Purple pushing, or directed pushing is a method used to help the mother push out the baby during second stage labor. This occurs when the mother is told to push while holding her breath as long as she can. This can lead to the mother damaging blood vessels in her face, hence the name “purple pushing.” This type of pushing is often used if there has been an epidural or there is a lack of feeling in urge to push. Purple pushing may be routine for the hospital or caregiver. According to California Pacific Medical Center (www.cpmc.org), it is not natural to prolong breath-holding and could possibly be damaging to both mother and baby. CPMC also notes that breath holding is fine to do if it is enhancing the pushing stage.
Spontaneous pushing occurs when the mother naturally bears down (pushes) for 5-7 seconds at a time, with taking many breaths in between pushes. According to Pregnancy, Childbirth, and the Newborn (4th Edition): The Complete Guide by authors, Simkin et al 2010 (p. 259), spontaneous pushing provides more oxygen to the baby than purple pushing. Normally, this type of breathing is used when the labor is normal and there is no epidural.
With spontaneous pushing, the mother can also try groaning or grunting while exhaling during pushing. The goal is to envision the baby coming out while relaxing the pelvic floor. According to American Pregnancy Association (http://www.americanpregnancy.org/labornbirth/patternedbreathing.htm): It is recommended to slowly release air during the push stage and focus on slow, deep breathing in between contractions to ensure adequate oxygen for baby and mother. This type of breathing also helps the mother relax between pushes.
The expectant mother should be aware that epidurals can decrease contraction sensation to the mother, which may result in prolonged labor, purple pushing, and possibly a Cesarean section (However, controversial evidence exists in timing of epidurals and possible increase in C-sections. More research needs to be done).
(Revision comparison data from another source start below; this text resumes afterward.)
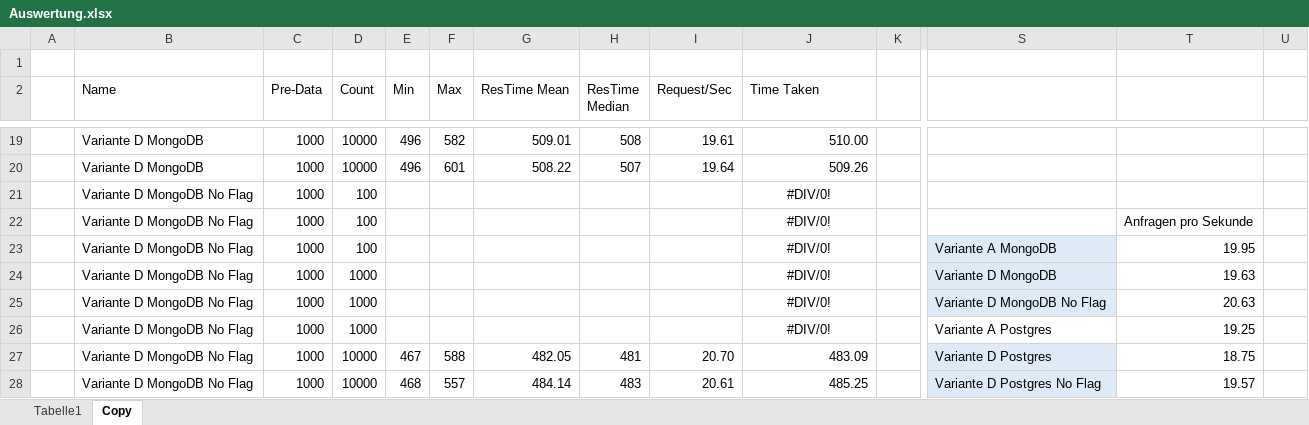
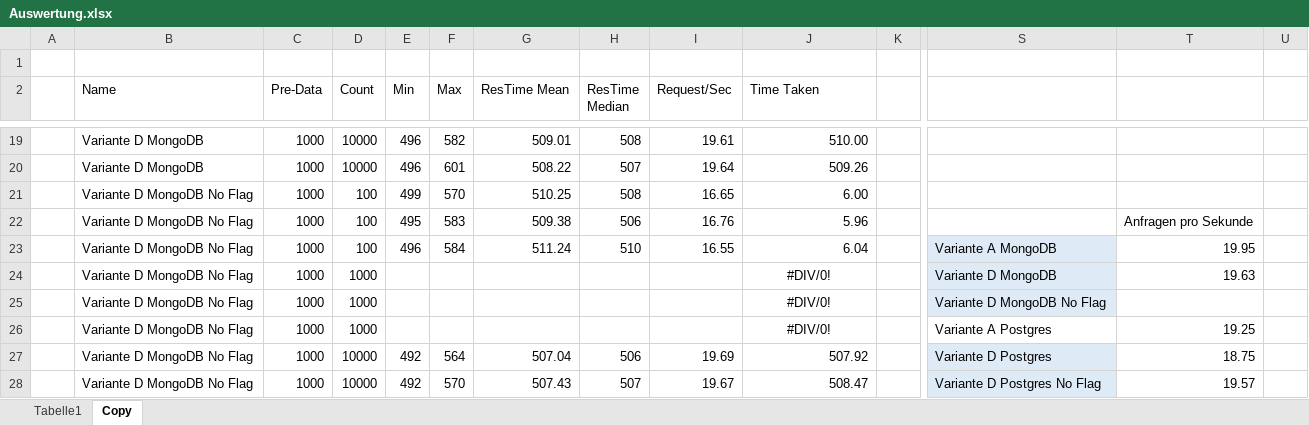
Before and after one commit to Thalmaier/bachelor-thesis, an Excel workbook: Auswertung.xlsx, sheet Copy, drawn as a sheet; only a part is shown, gaps mark what is left out; values as stored, in another font and other column widths than the file's, no borders; charts and pictures and table styles not drawn; removed rows and columns are numbered as before the commit, all else as after; rows hold the shown columns only; the diff covers the shown part only; the diff names each change by its address in the sheet, - before the commit and + after, or states it on an @@ line.

```diff
--- a/Auswertung.xlsx (sheet Copy)
+++ b/Auswertung.xlsx (sheet Copy)
-E21 (Min): (empty)
+E21 (Min): 499
-F21 (Max): (empty)
+F21 (Max): 570
-G21 (ResTime Mean): (empty)
+G21 (ResTime Mean): 510.25
-H21 (ResTime Median): (empty)
+H21 (ResTime Median): 508
-I21 (Request/Sec): (empty)
+I21 (Request/Sec): 16.65
-J21 (Time Taken): #DIV/0!
+J21 (Time Taken): 6.00
-J21 alignment: center
+J21 alignment: right
-row 22:  | Variante D MongoDB No Flag | 1000 | 100 |  |  |  |  |  | #DIV/0! |  |  | Anfragen pro Sekunde
+row 22:  | Variante D MongoDB No Flag | 1000 | 100 | 495 | 583 | 509.38 | 506 | 16.76 | 5.96 |  |  | Anfragen pro Sekunde
-E23 (Min): (empty)
+E23 (Min): 496
-F23 (Max): (empty)
+F23 (Max): 584
-G23 (ResTime Mean): (empty)
+G23 (ResTime Mean): 511.24
-H23 (ResTime Median): (empty)
+H23 (ResTime Median): 510
-I23 (Request/Sec): (empty)
+I23 (Request/Sec): 16.55
-J23 (Time Taken): #DIV/0!
+J23 (Time Taken): 6.04
-J23 alignment: center
+J23 alignment: right
-T25: 20.63
+T25: (empty)
-E27 (Min): 467
+E27 (Min): 492
-F27 (Max): 588
+F27 (Max): 564
-G27 (ResTime Mean): 482.05
+G27 (ResTime Mean): 507.04
-H27 (ResTime Median): 481
+H27 (ResTime Median): 506
-I27 (Request/Sec): 20.70
+I27 (Request/Sec): 19.69
-J27 (Time Taken): 483.09
+J27 (Time Taken): 507.92
-E28 (Min): 468
+E28 (Min): 492
-F28 (Max): 557
+F28 (Max): 570
-G28 (ResTime Mean): 484.14
+G28 (ResTime Mean): 507.43
-H28 (ResTime Median): 483
+H28 (ResTime Median): 507
-I28 (Request/Sec): 20.61
+I28 (Request/Sec): 19.67
-J28 (Time Taken): 485.25
+J28 (Time Taken): 508.47
```
Also changed, not shown: 22 added rows, 13 removed rows, 51 edited cells and cell formats elsewhere in this sheet, charts or pictures, 31 other files.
In the end, the expectant mother needs to do what she feels is best for her and her baby and find a caregiver that is willing to work with her on her birth plan needs. The more information she gathers for her birthing plan, the more decisive she will feel when it comes time to push.